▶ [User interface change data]
⁂
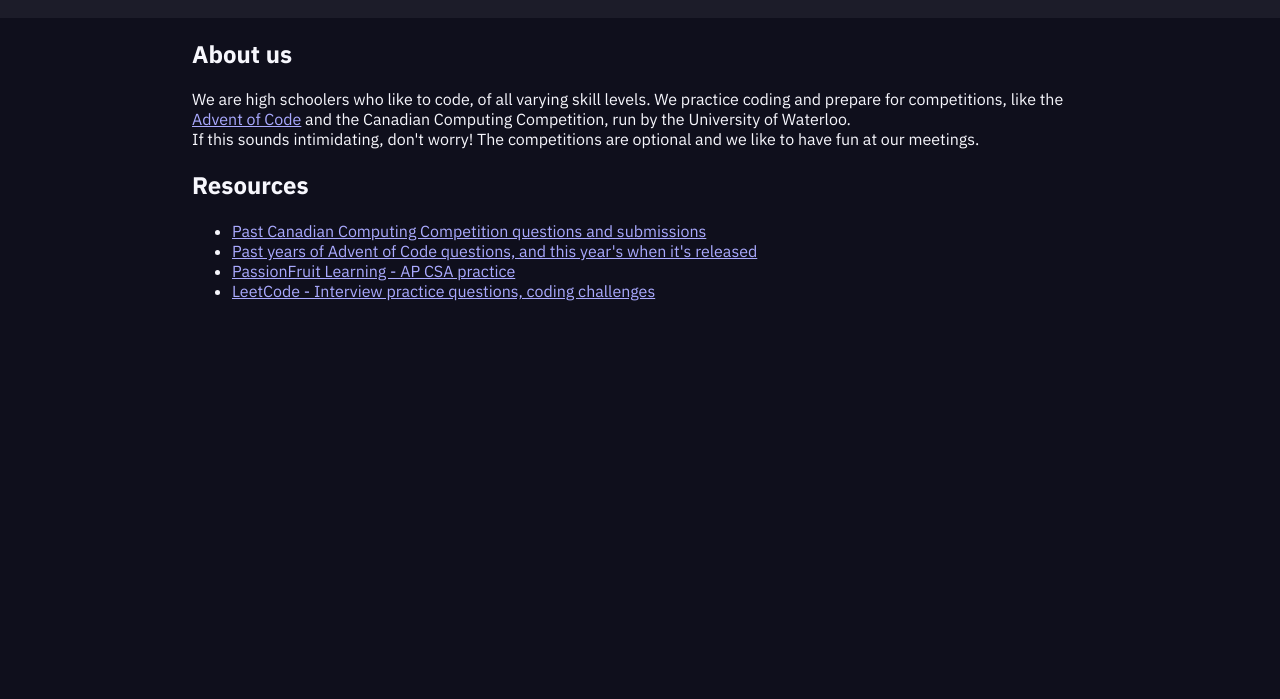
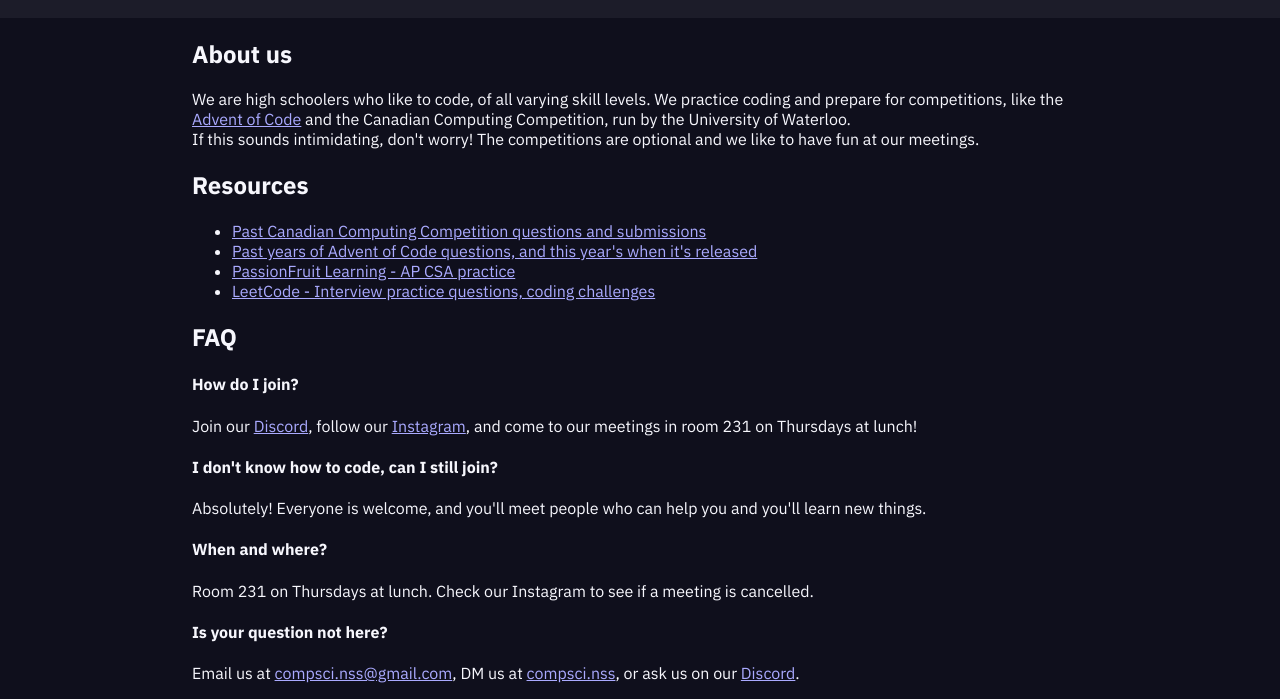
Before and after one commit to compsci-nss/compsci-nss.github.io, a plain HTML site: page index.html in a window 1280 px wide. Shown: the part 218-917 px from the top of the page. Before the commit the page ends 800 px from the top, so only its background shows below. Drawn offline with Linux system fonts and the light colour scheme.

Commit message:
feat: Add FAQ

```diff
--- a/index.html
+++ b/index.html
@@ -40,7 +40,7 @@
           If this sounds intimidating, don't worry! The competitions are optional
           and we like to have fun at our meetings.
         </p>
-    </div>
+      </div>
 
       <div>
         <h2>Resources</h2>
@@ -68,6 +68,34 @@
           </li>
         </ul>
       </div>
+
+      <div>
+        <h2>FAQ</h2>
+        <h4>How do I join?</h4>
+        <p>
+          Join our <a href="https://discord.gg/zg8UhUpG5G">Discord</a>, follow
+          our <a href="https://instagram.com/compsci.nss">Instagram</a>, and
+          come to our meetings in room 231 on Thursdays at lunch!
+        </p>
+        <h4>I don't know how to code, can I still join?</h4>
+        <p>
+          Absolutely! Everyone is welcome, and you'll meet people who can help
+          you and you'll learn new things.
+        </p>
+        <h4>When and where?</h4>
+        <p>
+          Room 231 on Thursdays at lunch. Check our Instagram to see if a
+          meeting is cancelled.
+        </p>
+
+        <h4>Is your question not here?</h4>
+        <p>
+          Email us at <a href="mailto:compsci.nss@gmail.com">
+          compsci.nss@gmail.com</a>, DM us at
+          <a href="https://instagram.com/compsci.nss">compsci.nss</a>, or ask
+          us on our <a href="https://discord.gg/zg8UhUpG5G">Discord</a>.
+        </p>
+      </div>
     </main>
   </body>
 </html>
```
⁂
▶ [What this task involves] An exact copy of every entry above is needed, with the pictures left out.

▶ [Your solution]
Before and after one commit to compsci-nss/compsci-nss.github.io, a plain HTML site: page index.html in a window 1280 px wide. Shown: the part 218-917 px from the top of the page. Before the commit the page ends 800 px from the top, so only its background shows below. Drawn offline with Linux system fonts and the light colour scheme.

Commit message:
feat: Add FAQ

```diff
--- a/index.html
+++ b/index.html
@@ -40,7 +40,7 @@
           If this sounds intimidating, don't worry! The competitions are optional
           and we like to have fun at our meetings.
         </p>
-    </div>
+      </div>
 
       <div>
         <h2>Resources</h2>
@@ -68,6 +68,34 @@
           </li>
         </ul>
       </div>
+
+      <div>
+        <h2>FAQ</h2>
+        <h4>How do I join?</h4>
+        <p>
+          Join our <a href="https://discord.gg/zg8UhUpG5G">Discord</a>, follow
+          our <a href="https://instagram.com/compsci.nss">Instagram</a>, and
+          come to our meetings in room 231 on Thursdays at lunch!
+        </p>
+        <h4>I don't know how to code, can I still join?</h4>
+        <p>
+          Absolutely! Everyone is welcome, and you'll meet people who can help
+          you and you'll learn new things.
+        </p>
+        <h4>When and where?</h4>
+        <p>
+          Room 231 on Thursdays at lunch. Check our Instagram to see if a
+          meeting is cancelled.
+        </p>
+
+        <h4>Is your question not here?</h4>
+        <p>
+          Email us at <a href="mailto:compsci.nss@gmail.com">
+          compsci.nss@gmail.com</a>, DM us at
+          <a href="https://instagram.com/compsci.nss">compsci.nss</a>, or ask
+          us on our <a href="https://discord.gg/zg8UhUpG5G">Discord</a>.
+        </p>
+      </div>
     </main>
   </body>
 </html>
```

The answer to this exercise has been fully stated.